by Dipanjan Rai Chowdhuri

Frontier | Vol. 49, No.47, May 28 – Jun 3, 2017

I first met Charu Majumdar in 1968. Some students were going to a rural area for protracted political work and Charuda (Kaka, our leader, called him Charuda, and we usurped the name!) had agreed to a talk to orient their programme. At this time the supporters of Naxalbari were fragmented into sectarian groups. We did not belong to Charuda’s organisation, but the moment he started talking we understood he was speaking to us as our leader.

He said that our work was to take to the peasants the message of armed struggle to establish their own state . Organising economic struggles was not our task. The peasants might not listen to the message and start economic struggles. For example, they might want to take a deputation to the BDO to dig a culvert. You will say that nothing will come of this as far as changing  the nature of the state and the basic conditions of life of the people concerned, but you will accompany the peasant in his procession. The line presented here has been debated to bits but there can be little doubt that it was inspired by the mass line. He said nothing about the “annihilation” line.Read More »

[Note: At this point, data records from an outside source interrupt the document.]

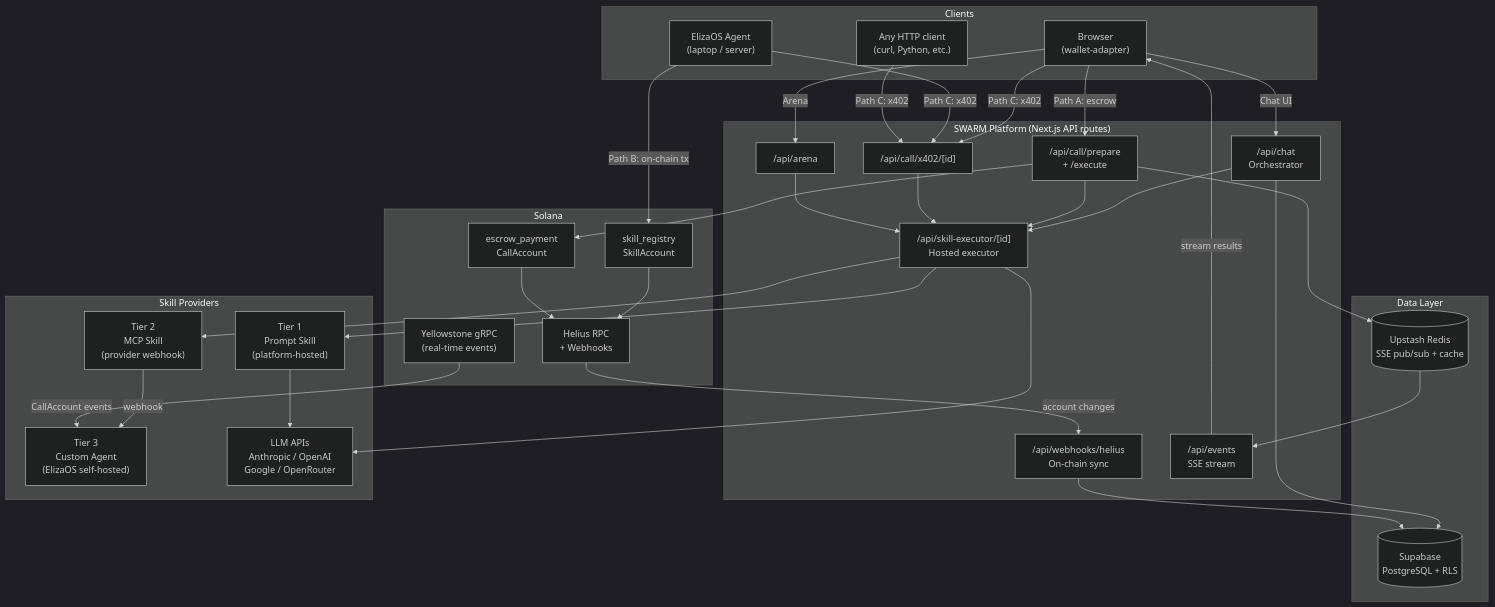
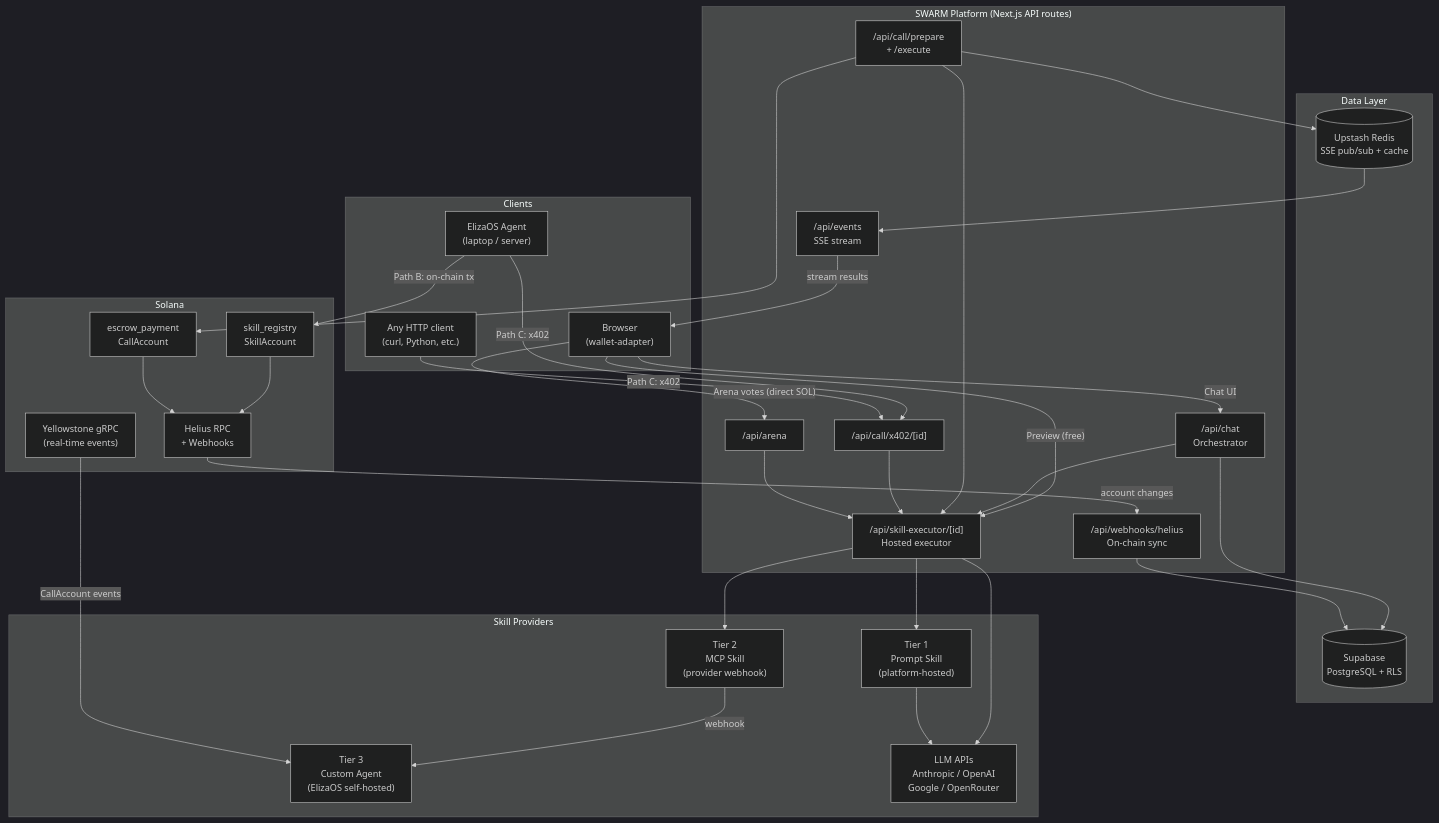
The first of 8 diagrams in README.md (windyinwind/skillhive-marketplace), drawn with Mermaid (dark theme) before and after one commit. The commit also changed other lines of this file and 67 other files, not shown here.

````diff
--- a/README.md
+++ b/README.md
@@ -32,69 +38,68 @@
 ```mermaid
 graph TB
     subgraph Clients
         Browser["Browser\n(wallet-adapter)"]
         ElizaAgent["ElizaOS Agent\n(laptop / server)"]
         AnyHTTP["Any HTTP client\n(curl, Python, etc.)"]
     end
 
     subgraph "SWARM Platform (Next.js API routes)"
         Chat["/api/chat\nOrchestrator"]
         Executor["/api/skill-executor/[id]\nHosted executor"]
         CallPrepare["/api/call/prepare\n+ /execute"]
         CallX402["/api/call/x402/[id]"]
         Arena["/api/arena"]
         Helius_WH["/api/webhooks/helius\nOn-chain sync"]
         SSE["/api/events\nSSE stream"]
     end
 
     subgraph "Data Layer"
         Supabase[("Supabase\nPostgreSQL + RLS")]
         Redis[("Upstash Redis\nSSE pub/sub + cache")]
     end
 
     subgraph "Solana"
         SkillRegistry["skill_registry\nSkillAccount"]
         EscrowProgram["escrow_payment\nCallAccount"]
         HeliusRPC["Helius RPC\n+ Webhooks"]
         Yellowstone["Yellowstone gRPC\n(real-time events)"]
     end
 
     subgraph "Skill Providers"
         Tier1["Tier 1\nPrompt Skill\n(platform-hosted)"]
         Tier2["Tier 2\nMCP Skill\n(provider webhook)"]
         Tier3["Tier 3\nCustom Agent\n(ElizaOS self-hosted)"]
         LLM["LLM APIs\nAnthropic / OpenAI\nGoogle / OpenRouter"]
     end
 
-    Browser -->|"Path A: escrow"| CallPrepare
-    Browser -->|"Path C: x402"| CallX402
+    Browser -->|"Arena votes (direct SOL)"| Arena
     Browser -->|"Chat UI"| Chat
-    Browser -->|"Arena"| Arena
+    Browser -->|"Preview (free)"| Executor
     ElizaAgent -->|"Path C: x402"| CallX402
     ElizaAgent -->|"Path B: on-chain tx"| SkillRegistry
     AnyHTTP -->|"Path C: x402"| CallX402
 
     Chat --> Executor
     Chat --> Supabase
     CallPrepare --> EscrowProgram
     CallPrepare --> Executor
     CallX402 --> Executor
     Arena --> Executor
 
     Executor --> Tier1
     Executor --> Tier2
     Executor --> LLM
     Tier1 --> LLM
     Tier2 -->|"webhook"| Tier3
 
     Helius_WH --> Supabase
     HeliusRPC -->|"account changes"| Helius_WH
     Yellowstone -->|"CallAccount events"| Tier3
 
     SkillRegistry --> HeliusRPC
     EscrowProgram --> HeliusRPC
 
     CallPrepare --> Redis
     Redis --> SSE
     SSE -->|"stream results"| Browser
 ```
````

On Binoy Ghosh

by Asok Chattopadhyay

Frontier | June 05, 2017

This year witnesses the celebrations of the  centenary anniversary of  the November Revolution and the fifty years of Naxalbari uprising. Red flags are flying high in the winding tower. But the birthday anniversary of the renowned Marxist Sociologist Binoy Ghosh remains unsung, unchanted.

Just a year back, a pre-anniversary celebration was organized on the 14th June at the Abanindra Sabhaghar premises, Kolkata, where huge people were assembled to pay their homage to this centenarian Marxist Sociologist in presence of the luminaries like Chittatosh Mukhopadhyay, Dr. Sabyasachi Bhattacharya and others among whom Dhiman Ghosh, son of Binoy Ghosh, was present. Came out of the hall all the promises and wordings got lost and no further cultivation in this subject evidenced in media prop during a long fifty-two-week latter. Our emotions are not recollected in tranquility rather a hot wind passes by.Read More »